Front-end code edit data
..............................
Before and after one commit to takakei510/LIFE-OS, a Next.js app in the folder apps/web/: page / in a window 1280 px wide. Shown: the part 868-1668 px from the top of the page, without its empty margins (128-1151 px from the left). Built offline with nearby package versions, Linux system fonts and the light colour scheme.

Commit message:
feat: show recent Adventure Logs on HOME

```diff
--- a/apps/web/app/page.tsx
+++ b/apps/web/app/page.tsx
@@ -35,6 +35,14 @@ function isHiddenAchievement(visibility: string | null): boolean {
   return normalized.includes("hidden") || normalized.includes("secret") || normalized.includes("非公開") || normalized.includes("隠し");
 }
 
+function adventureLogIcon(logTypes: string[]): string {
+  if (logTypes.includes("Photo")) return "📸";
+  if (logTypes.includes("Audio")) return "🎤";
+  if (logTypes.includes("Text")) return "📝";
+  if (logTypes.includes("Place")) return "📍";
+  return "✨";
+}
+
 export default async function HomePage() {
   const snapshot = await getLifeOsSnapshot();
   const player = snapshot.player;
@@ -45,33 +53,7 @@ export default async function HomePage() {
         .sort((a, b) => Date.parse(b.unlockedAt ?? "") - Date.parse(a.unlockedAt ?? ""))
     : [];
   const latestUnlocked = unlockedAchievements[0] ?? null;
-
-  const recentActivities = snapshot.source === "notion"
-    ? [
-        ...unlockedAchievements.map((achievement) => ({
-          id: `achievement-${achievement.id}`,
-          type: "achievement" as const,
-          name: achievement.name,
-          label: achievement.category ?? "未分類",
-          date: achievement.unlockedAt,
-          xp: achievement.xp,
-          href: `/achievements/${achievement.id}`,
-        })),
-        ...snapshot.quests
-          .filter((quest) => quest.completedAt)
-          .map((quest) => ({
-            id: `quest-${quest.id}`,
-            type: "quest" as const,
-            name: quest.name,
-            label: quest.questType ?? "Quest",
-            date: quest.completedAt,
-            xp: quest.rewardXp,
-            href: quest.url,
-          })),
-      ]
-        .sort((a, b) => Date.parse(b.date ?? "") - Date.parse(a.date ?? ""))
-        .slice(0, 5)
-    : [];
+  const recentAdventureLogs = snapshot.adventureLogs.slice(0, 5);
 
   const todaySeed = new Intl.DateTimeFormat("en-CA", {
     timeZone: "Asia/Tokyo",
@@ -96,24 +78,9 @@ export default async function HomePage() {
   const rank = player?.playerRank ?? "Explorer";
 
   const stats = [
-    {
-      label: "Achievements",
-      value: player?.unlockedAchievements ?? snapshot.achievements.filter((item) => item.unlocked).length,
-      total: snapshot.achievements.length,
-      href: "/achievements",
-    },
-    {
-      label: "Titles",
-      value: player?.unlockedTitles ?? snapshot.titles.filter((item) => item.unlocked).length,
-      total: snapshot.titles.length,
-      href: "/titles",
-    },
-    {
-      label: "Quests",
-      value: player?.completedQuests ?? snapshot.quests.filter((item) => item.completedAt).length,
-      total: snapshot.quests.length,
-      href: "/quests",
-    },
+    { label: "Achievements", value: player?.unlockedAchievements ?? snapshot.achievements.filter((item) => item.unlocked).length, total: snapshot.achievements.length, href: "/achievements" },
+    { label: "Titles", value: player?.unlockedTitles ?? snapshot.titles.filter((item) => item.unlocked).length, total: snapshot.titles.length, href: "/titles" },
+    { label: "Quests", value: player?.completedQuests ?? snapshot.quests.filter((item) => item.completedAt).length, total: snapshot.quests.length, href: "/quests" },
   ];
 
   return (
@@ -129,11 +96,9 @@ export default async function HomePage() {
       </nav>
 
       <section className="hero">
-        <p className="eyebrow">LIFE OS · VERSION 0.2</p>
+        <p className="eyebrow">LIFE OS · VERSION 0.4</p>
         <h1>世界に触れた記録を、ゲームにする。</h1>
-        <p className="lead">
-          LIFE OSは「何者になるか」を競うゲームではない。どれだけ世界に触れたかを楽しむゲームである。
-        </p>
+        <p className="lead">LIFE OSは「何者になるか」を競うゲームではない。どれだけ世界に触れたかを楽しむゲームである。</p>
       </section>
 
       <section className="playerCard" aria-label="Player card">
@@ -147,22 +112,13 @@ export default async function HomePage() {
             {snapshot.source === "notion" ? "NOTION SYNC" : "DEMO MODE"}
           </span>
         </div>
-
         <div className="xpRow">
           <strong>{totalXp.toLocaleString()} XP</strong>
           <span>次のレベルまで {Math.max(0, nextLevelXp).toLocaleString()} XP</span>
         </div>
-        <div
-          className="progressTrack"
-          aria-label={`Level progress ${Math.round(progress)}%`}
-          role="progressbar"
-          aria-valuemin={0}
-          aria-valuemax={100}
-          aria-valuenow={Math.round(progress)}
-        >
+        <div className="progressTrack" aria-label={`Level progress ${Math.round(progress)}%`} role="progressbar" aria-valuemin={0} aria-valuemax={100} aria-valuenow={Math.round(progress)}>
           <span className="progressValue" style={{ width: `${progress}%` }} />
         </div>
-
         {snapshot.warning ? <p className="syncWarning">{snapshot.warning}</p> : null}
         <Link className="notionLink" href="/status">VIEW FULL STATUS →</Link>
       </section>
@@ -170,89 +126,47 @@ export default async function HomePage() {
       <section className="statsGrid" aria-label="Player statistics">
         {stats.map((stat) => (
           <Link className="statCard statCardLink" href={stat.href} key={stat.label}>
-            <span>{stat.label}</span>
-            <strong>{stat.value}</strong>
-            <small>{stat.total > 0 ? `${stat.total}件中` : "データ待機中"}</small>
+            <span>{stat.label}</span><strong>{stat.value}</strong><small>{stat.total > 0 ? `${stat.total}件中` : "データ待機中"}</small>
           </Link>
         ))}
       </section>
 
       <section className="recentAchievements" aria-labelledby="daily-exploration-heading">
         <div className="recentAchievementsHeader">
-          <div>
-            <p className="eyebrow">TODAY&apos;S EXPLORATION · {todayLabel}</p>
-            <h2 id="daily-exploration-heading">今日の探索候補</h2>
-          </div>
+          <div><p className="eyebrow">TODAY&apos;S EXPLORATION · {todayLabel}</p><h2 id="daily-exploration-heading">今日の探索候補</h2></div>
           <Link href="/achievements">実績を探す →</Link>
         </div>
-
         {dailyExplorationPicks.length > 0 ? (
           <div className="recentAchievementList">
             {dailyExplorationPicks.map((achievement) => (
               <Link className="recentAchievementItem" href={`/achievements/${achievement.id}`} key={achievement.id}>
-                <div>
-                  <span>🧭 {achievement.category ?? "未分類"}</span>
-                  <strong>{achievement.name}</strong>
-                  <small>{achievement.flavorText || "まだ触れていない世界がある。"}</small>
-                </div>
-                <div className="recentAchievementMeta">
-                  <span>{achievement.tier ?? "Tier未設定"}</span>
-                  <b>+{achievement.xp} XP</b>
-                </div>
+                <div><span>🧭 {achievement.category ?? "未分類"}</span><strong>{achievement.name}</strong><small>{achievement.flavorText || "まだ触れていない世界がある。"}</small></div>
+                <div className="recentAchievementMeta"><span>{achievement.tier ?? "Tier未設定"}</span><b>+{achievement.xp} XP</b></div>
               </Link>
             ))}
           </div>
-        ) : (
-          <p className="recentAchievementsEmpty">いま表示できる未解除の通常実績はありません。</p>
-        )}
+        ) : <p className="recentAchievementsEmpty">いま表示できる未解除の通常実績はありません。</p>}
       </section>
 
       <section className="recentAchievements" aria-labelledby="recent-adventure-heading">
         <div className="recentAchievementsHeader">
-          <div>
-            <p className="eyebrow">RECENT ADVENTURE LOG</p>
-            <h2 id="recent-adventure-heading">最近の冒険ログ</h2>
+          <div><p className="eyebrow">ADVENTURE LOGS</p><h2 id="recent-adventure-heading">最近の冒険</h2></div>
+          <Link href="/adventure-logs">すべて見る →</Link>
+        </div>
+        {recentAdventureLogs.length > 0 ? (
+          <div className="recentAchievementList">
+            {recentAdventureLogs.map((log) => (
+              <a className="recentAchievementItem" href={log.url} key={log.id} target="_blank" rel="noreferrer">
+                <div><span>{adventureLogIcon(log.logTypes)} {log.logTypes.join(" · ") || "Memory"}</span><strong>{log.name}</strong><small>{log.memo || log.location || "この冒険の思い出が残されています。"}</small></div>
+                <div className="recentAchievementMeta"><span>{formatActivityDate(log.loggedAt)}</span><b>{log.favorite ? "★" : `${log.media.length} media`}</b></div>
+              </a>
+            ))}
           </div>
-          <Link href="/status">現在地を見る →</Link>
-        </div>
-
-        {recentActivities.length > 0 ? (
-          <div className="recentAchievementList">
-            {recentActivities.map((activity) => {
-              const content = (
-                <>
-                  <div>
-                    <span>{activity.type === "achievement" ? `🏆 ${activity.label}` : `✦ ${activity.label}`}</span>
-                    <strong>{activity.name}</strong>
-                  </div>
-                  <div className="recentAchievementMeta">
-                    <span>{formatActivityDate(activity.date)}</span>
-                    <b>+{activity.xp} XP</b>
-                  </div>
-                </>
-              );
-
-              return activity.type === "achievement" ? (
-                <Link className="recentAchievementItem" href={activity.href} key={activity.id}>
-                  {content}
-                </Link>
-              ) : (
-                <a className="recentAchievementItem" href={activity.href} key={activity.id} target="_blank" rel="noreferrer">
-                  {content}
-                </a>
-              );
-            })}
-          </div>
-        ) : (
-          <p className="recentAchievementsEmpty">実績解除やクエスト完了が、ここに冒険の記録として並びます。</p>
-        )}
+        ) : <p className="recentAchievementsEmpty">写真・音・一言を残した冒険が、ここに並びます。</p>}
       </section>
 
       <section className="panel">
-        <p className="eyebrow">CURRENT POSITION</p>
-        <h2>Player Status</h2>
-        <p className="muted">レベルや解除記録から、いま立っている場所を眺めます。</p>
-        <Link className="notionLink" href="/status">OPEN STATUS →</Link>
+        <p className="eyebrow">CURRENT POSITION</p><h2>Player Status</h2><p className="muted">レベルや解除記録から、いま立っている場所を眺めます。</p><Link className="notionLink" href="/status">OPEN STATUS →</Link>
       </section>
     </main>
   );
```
..............................
WORK REQUEST =
Your answer should consist of all lines above that include the string "includes".

RESULT FOR THIS TASK =
   return normalized.includes("hidden") || normalized.includes("secret") || normalized.includes("非公開") || normalized.includes("隠し");
+  if (logTypes.includes("Photo")) return "📸";
+  if (logTypes.includes("Audio")) return "🎤";
+  if (logTypes.includes("Text")) return "📝";
+  if (logTypes.includes("Place")) return "📍";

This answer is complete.